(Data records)
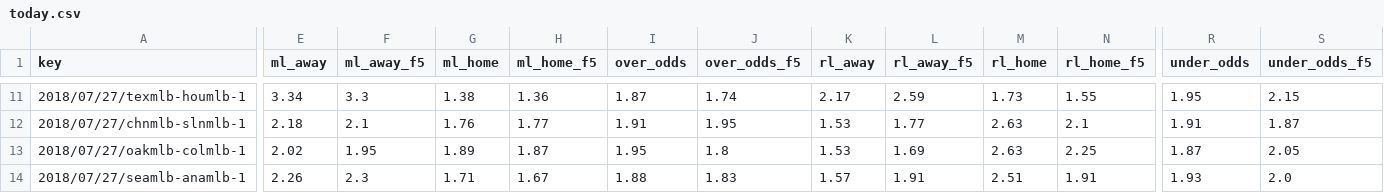
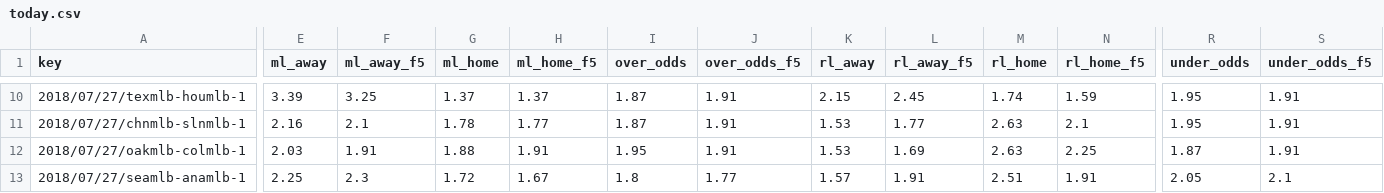
Before and after one commit to usbogie/mlb-daily-predictor, a CSV file: data/lines/today.csv, drawn as a sheet; only a part is shown, gaps mark what is left out; addresses are those after the commit; the diff covers the shown part only; the diff names each change by its address in the sheet, - before the commit and + after, or states it on an @@ line.

```diff
--- a/data/lines/today.csv
+++ b/data/lines/today.csv
-E10 (ml_away): 3.34
+E10 (ml_away): 3.39
-F10 (ml_away_f5): 3.3
+F10 (ml_away_f5): 3.25
-G10 (ml_home): 1.38
+G10 (ml_home): 1.37
-H10 (ml_home_f5): 1.36
+H10 (ml_home_f5): 1.37
-J10 (over_odds_f5): 1.74
+J10 (over_odds_f5): 1.91
-K10 (rl_away): 2.17
+K10 (rl_away): 2.15
-L10 (rl_away_f5): 2.59
+L10 (rl_away_f5): 2.45
-M10 (rl_home): 1.73
+M10 (rl_home): 1.74
-N10 (rl_home_f5): 1.55
+N10 (rl_home_f5): 1.59
-S10 (under_odds_f5): 2.15
+S10 (under_odds_f5): 1.91
-E11 (ml_away): 2.18
+E11 (ml_away): 2.16
-G11 (ml_home): 1.76
+G11 (ml_home): 1.78
-I11 (over_odds): 1.91
+I11 (over_odds): 1.87
-J11 (over_odds_f5): 1.95
+J11 (over_odds_f5): 1.91
-R11 (under_odds): 1.91
+R11 (under_odds): 1.95
-S11 (under_odds_f5): 1.87
+S11 (under_odds_f5): 1.91
-E12 (ml_away): 2.02
+E12 (ml_away): 2.03
-F12 (ml_away_f5): 1.95
+F12 (ml_away_f5): 1.91
-G12 (ml_home): 1.89
+G12 (ml_home): 1.88
-H12 (ml_home_f5): 1.87
+H12 (ml_home_f5): 1.91
-J12 (over_odds_f5): 1.8
+J12 (over_odds_f5): 1.91
-S12 (under_odds_f5): 2.05
+S12 (under_odds_f5): 1.91
-E13 (ml_away): 2.26
+E13 (ml_away): 2.25
-G13 (ml_home): 1.71
+G13 (ml_home): 1.72
-I13 (over_odds): 1.88
+I13 (over_odds): 1.8
-J13 (over_odds_f5): 1.83
+J13 (over_odds_f5): 1.77
-R13 (under_odds): 1.93
+R13 (under_odds): 2.05
-S13 (under_odds_f5): 2.0
+S13 (under_odds_f5): 2.1
```
Also changed, not shown: 2 added rows, 3 removed rows and 46 edited cells elsewhere in this file, data/lineups/today.csv, 6 other files.
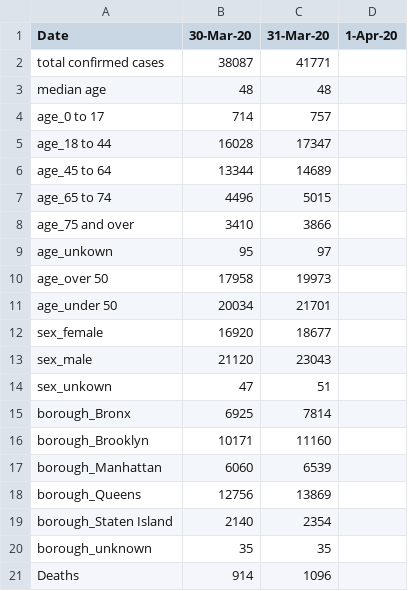
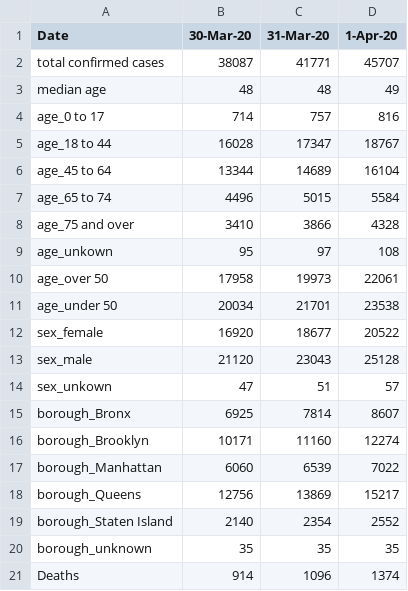
Before and after one commit to PEESEgroup/PEESE-COVID19, a CSV file: nyc_data_march 30 to date.csv, drawn as a sheet.

Commit message:
updated with April 1st data

```diff
--- a/nyc_data_march 30 to date.csv
+++ b/nyc_data_march 30 to date.csv
@@ -1,21 +1,21 @@
 Date,30-Mar-20,31-Mar-20,1-Apr-20
-total confirmed cases,38087,41771,
-median age,48,48,
-age_0 to 17,714,757,
-age_18 to 44,16028,17347,
-age_45 to 64,13344,14689,
-age_65 to 74,4496,5015,
-age_75 and over,3410,3866,
-age_unkown,95,97,
-age_over 50,17958,19973,
-age_under 50,20034,21701,
-sex_female,16920,18677,
-sex_male,21120,23043,
-sex_unkown,47,51,
-borough_Bronx,6925,7814,
-borough_Brooklyn,10171,11160,
-borough_Manhattan,6060,6539,
-borough_Queens,12756,13869,
-borough_Staten Island,2140,2354,
-borough_unknown,35,35,
-Deaths,914,1096,
+total confirmed cases,38087,41771,45707
+median age,48,48,49
+age_0 to 17,714,757,816
+age_18 to 44,16028,17347,18767
+age_45 to 64,13344,14689,16104
+age_65 to 74,4496,5015,5584
+age_75 and over,3410,3866,4328
+age_unkown,95,97,108
+age_over 50,17958,19973,22061
+age_under 50,20034,21701,23538
+sex_female,16920,18677,20522
+sex_male,21120,23043,25128
+sex_unkown,47,51,57
+borough_Bronx,6925,7814,8607
+borough_Brooklyn,10171,11160,12274
+borough_Manhattan,6060,6539,7022
+borough_Queens,12756,13869,15217
+borough_Staten Island,2140,2354,2552
+borough_unknown,35,35,35
+Deaths,914,1096,1374
```
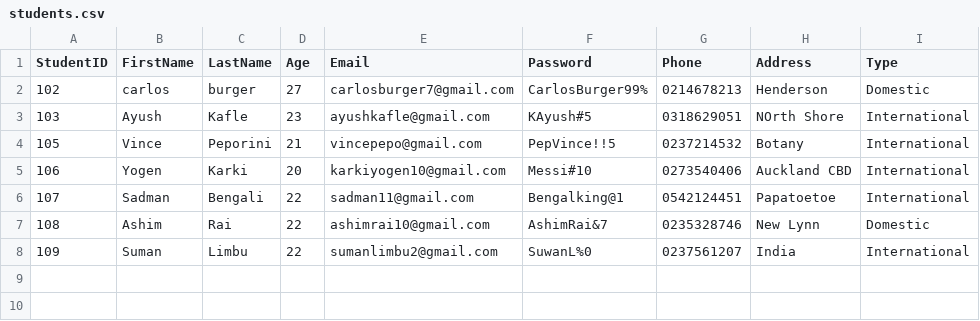
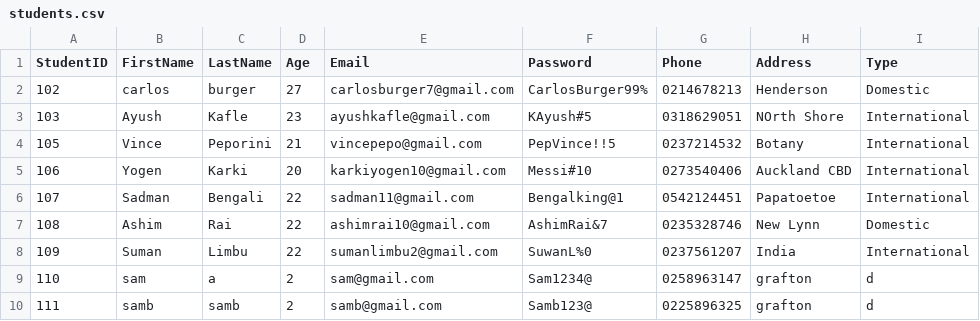
Before and after one commit to yogenkarki07/TalentHub2026, a CSV file: File/students.csv, drawn as a sheet; the diff names each change by its address in the sheet, - before the commit and + after, or states it on an @@ line.

```diff
--- a/File/students.csv
+++ b/File/students.csv
+row 9: 110 | sam | a | 2 | sam@gmail.com | Sam1234@ | 0258963147 | grafton | d
+row 10: 111 | samb | samb | 2 | samb@gmail.com | Samb123@ | 0225896325 | grafton | d
```
Also changed, not shown: File/enrollments.csv, 5 other files.
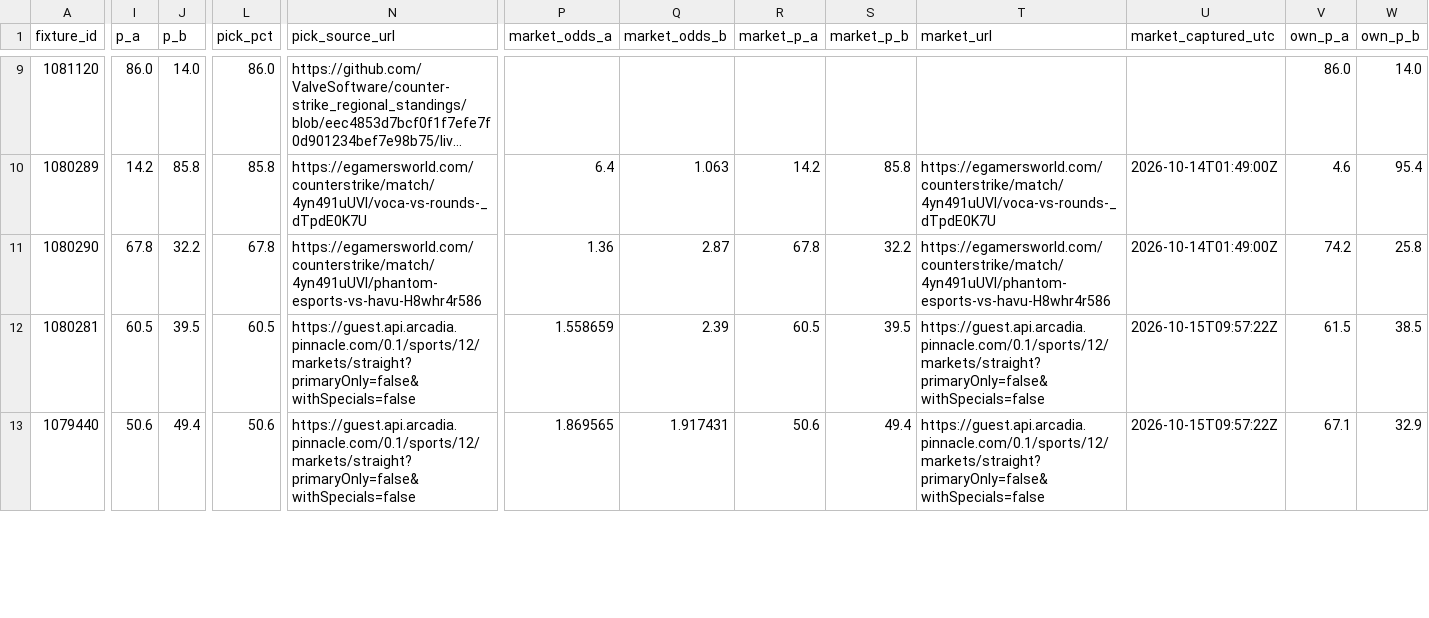
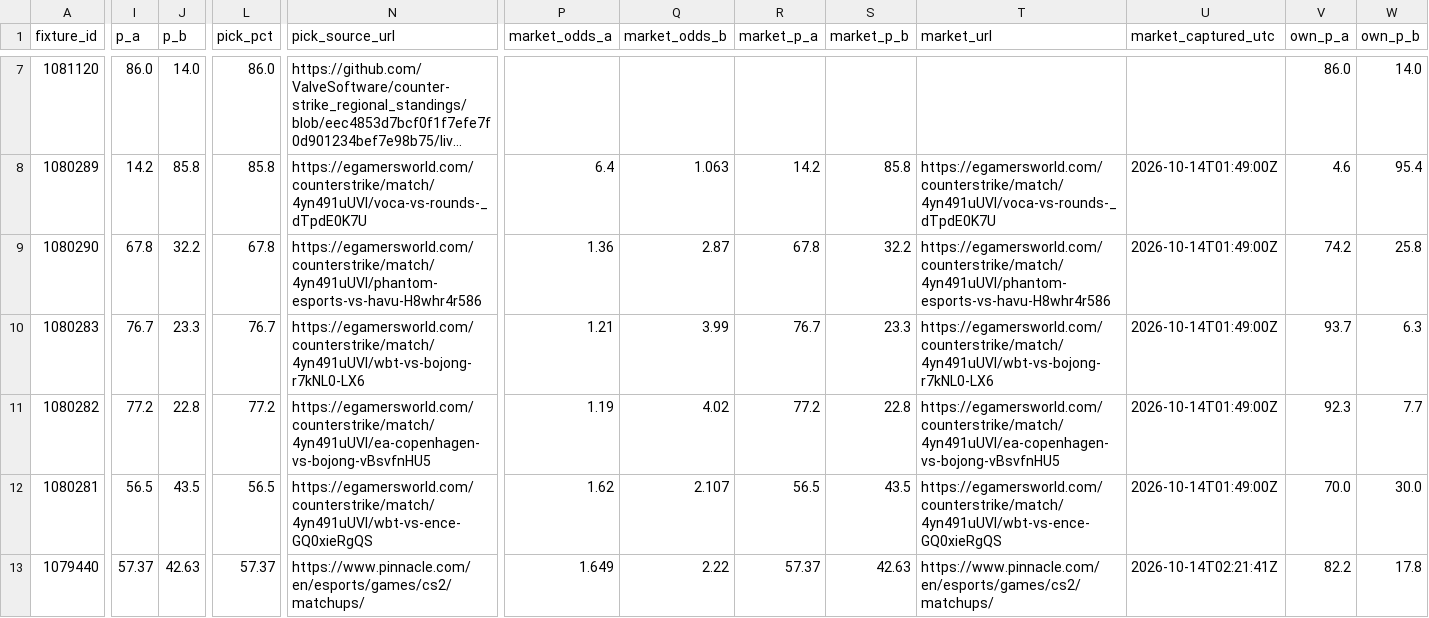
Before and after one commit to buffedlizard55-lab/MaltaProj1, a CSV file: exec/data/picks.csv, drawn as a sheet; only a part is shown, gaps mark what is left out; long unchanged cells end in …; rows hold the shown columns only; the diff covers the shown part only; the diff names each change by its address in the sheet, - before the commit and + after, or states it on an @@ line.

```diff
--- a/exec/data/picks.csv
+++ b/exec/data/picks.csv
+row 10: 1080283 | 76.7 | 23.3 | 76.7 | https://egamersworld.com/counterstrike/match/4yn491uUVl/wbt-vs-bojong-r7kNL0-LX6 | 1.21 | 3.99 | 76.7 | 23.3 | https://egamersworld.com/counterstrike/match/4yn491uUVl/wbt-vs-bojong-r7kNL0-LX6 | 2026-10-14T01:49:00Z | 93.7 | 6.3
+row 11: 1080282 | 77.2 | 22.8 | 77.2 | https://egamersworld.com/counterstrike/match/4yn491uUVl/ea-copenhagen-vs-bojong-vBsvfnHU5 | 1.19 | 4.02 | 77.2 | 22.8 | https://egamersworld.com/counterstrike/match/4yn491uUVl/ea-copenhagen-vs-bojong-vBsvfnHU5 | 2026-10-14T01:49:00Z | 92.3 | 7.7
-I12 (p_a): 60.5
+I12 (p_a): 56.5
-J12 (p_b): 39.5
+J12 (p_b): 43.5
-L12 (pick_pct): 60.5
+L12 (pick_pct): 56.5
-N12 (pick_source_url): https://guest.api.arcadia.pinnacle.com/0.1/sports/12/markets/straight?primaryOnly=false&withSpecials=false
+N12 (pick_source_url): https://egamersworld.com/counterstrike/match/4yn491uUVl/wbt-vs-ence-GQ0xieRgQS
-P12 (market_odds_a): 1.558659
+P12 (market_odds_a): 1.62
-Q12 (market_odds_b): 2.39
+Q12 (market_odds_b): 2.107
-R12 (market_p_a): 60.5
+R12 (market_p_a): 56.5
-S12 (market_p_b): 39.5
+S12 (market_p_b): 43.5
-T12 (market_url): https://guest.api.arcadia.pinnacle.com/0.1/sports/12/markets/straight?primaryOnly=false&withSpecials=false
+T12 (market_url): https://egamersworld.com/counterstrike/match/4yn491uUVl/wbt-vs-ence-GQ0xieRgQS
-U12 (market_captured_utc): 2026-10-15T09:57:22Z
+U12 (market_captured_utc): 2026-10-14T01:49:00Z
-V12 (own_p_a): 61.5
+V12 (own_p_a): 70.0
-W12 (own_p_b): 38.5
+W12 (own_p_b): 30.0
-I13 (p_a): 50.6
+I13 (p_a): 57.37
-J13 (p_b): 49.4
+J13 (p_b): 42.63
-L13 (pick_pct): 50.6
+L13 (pick_pct): 57.37
-N13 (pick_source_url): https://guest.api.arcadia.pinnacle.com/0.1/sports/12/markets/straight?primaryOnly=false&withSpecials=false
+N13 (pick_source_url): https://www.pinnacle.com/en/esports/games/cs2/matchups/
-P13 (market_odds_a): 1.869565
+P13 (market_odds_a): 1.649
-Q13 (market_odds_b): 1.917431
+Q13 (market_odds_b): 2.22
-R13 (market_p_a): 50.6
+R13 (market_p_a): 57.37
-S13 (market_p_b): 49.4
+S13 (market_p_b): 42.63
-T13 (market_url): https://guest.api.arcadia.pinnacle.com/0.1/sports/12/markets/straight?primaryOnly=false&withSpecials=false
+T13 (market_url): https://www.pinnacle.com/en/esports/games/cs2/matchups/
-U13 (market_captured_utc): 2026-10-15T09:57:22Z
+U13 (market_captured_utc): 2026-10-14T02:21:41Z
-V13 (own_p_a): 67.1
+V13 (own_p_a): 82.2
-W13 (own_p_b): 32.9
+W13 (own_p_b): 17.8
```
Also changed, not shown: 2 removed rows and 35 edited cells elsewhere in this file, exec/data/coverage_audit.csv, 17 other files.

> Exercise brief
For every line in the data above that holds "edited", return the line itself.

> Answer
Also changed, not shown: 2 added rows, 3 removed rows and 46 edited cells elsewhere in this file, data/lineups/today.csv, 6 other files.
Also changed, not shown: 2 removed rows and 35 edited cells elsewhere in this file, exec/data/coverage_audit.csv, 17 other files.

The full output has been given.